§ **Supplied records**

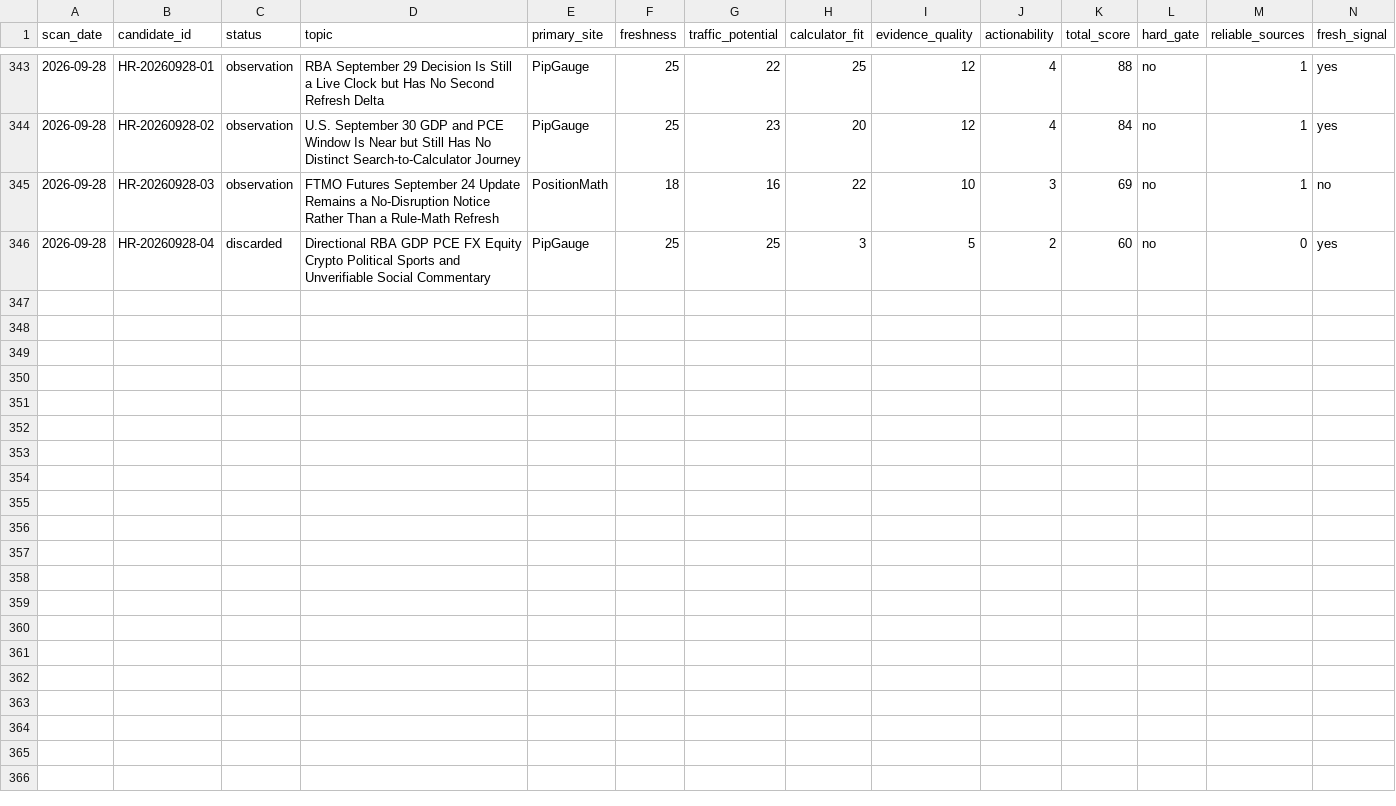
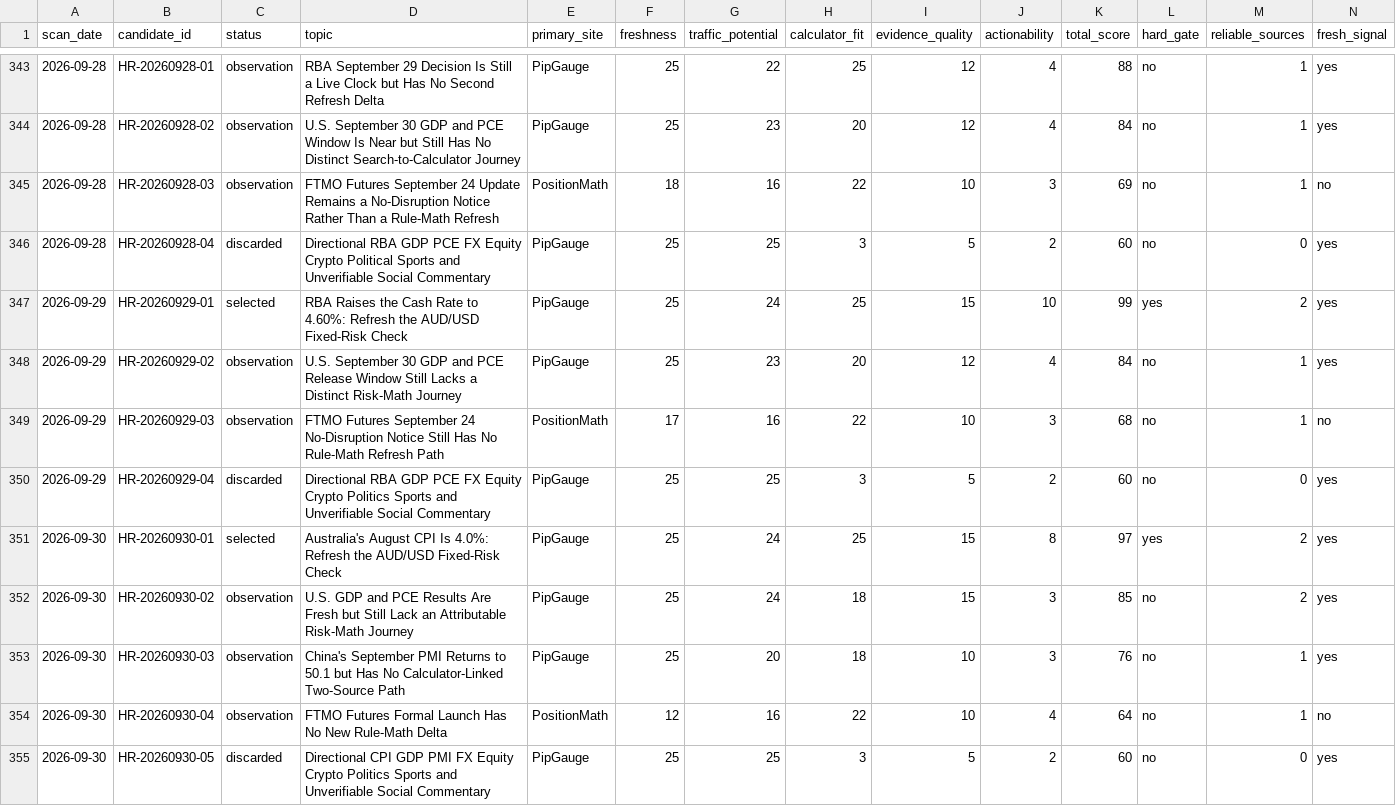
Before and after one commit to alastor8906/pipgauge-hotspot-radar-pages, a CSV file: 热点候选总表.csv, drawn as a sheet; only a part is shown, gaps mark what is left out; rows hold the shown columns only; the diff names each change by its address in the sheet, - before the commit and + after, or states it on an @@ line.

```diff
--- a/热点候选总表.csv
+++ b/热点候选总表.csv
+row 347: 2026-09-29 | HR-20260929-01 | selected | RBA Raises the Cash Rate to 4.60%: Refresh the AUD/USD Fixed-Risk Check | PipGauge | 25 | 24 | 25 | 15 | 10 | 99 | yes | 2 | yes
+row 348: 2026-09-29 | HR-20260929-02 | observation | U.S. September 30 GDP and PCE Release Window Still Lacks a Distinct Risk-Math Journey | PipGauge | 25 | 23 | 20 | 12 | 4 | 84 | no | 1 | yes
+row 349: 2026-09-29 | HR-20260929-03 | observation | FTMO Futures September 24 No-Disruption Notice Still Has No Rule-Math Refresh Path | PositionMath | 17 | 16 | 22 | 10 | 3 | 68 | no | 1 | no
+row 350: 2026-09-29 | HR-20260929-04 | discarded | Directional RBA GDP PCE FX Equity Crypto Politics Sports and Unverifiable Social Commentary | PipGauge | 25 | 25 | 3 | 5 | 2 | 60 | no | 0 | yes
+row 351: 2026-09-30 | HR-20260930-01 | selected | Australia's August CPI Is 4.0%: Refresh the AUD/USD Fixed-Risk Check | PipGauge | 25 | 24 | 25 | 15 | 8 | 97 | yes | 2 | yes
+row 352: 2026-09-30 | HR-20260930-02 | observation | U.S. GDP and PCE Results Are Fresh but Still Lack an Attributable Risk-Math Journey | PipGauge | 25 | 24 | 18 | 15 | 3 | 85 | no | 2 | yes
+row 353: 2026-09-30 | HR-20260930-03 | observation | China's September PMI Returns to 50.1 but Has No Calculator-Linked Two-Source Path | PipGauge | 25 | 20 | 18 | 10 | 3 | 76 | no | 1 | yes
+row 354: 2026-09-30 | HR-20260930-04 | observation | FTMO Futures Formal Launch Has No New Rule-Math Delta | PositionMath | 12 | 16 | 22 | 10 | 4 | 64 | no | 1 | no
+row 355: 2026-09-30 | HR-20260930-05 | discarded | Directional CPI GDP PMI FX Equity Crypto Politics Sports and Unverifiable Social Commentary | PipGauge | 25 | 25 | 3 | 5 | 2 | 60 | no | 0 | yes
```
Also changed, not shown: radar/热点候选总表.csv, 15 other files.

§ **How to complete this task**
Go line by line through the records and copy those that contain the word "September".

§ **Exercise solution**
+row 348: 2026-09-29 | HR-20260929-02 | observation | U.S. September 30 GDP and PCE Release Window Still Lacks a Distinct Risk-Math Journey | PipGauge | 25 | 23 | 20 | 12 | 4 | 84 | no | 1 | yes
+row 349: 2026-09-29 | HR-20260929-03 | observation | FTMO Futures September 24 No-Disruption Notice Still Has No Rule-Math Refresh Path | PositionMath | 17 | 16 | 22 | 10 | 3 | 68 | no | 1 | no
+row 353: 2026-09-30 | HR-20260930-03 | observation | China's September PMI Returns to 50.1 but Has No Calculator-Linked Two-Source Path | PipGauge | 25 | 20 | 18 | 10 | 3 | 76 | no | 1 | yes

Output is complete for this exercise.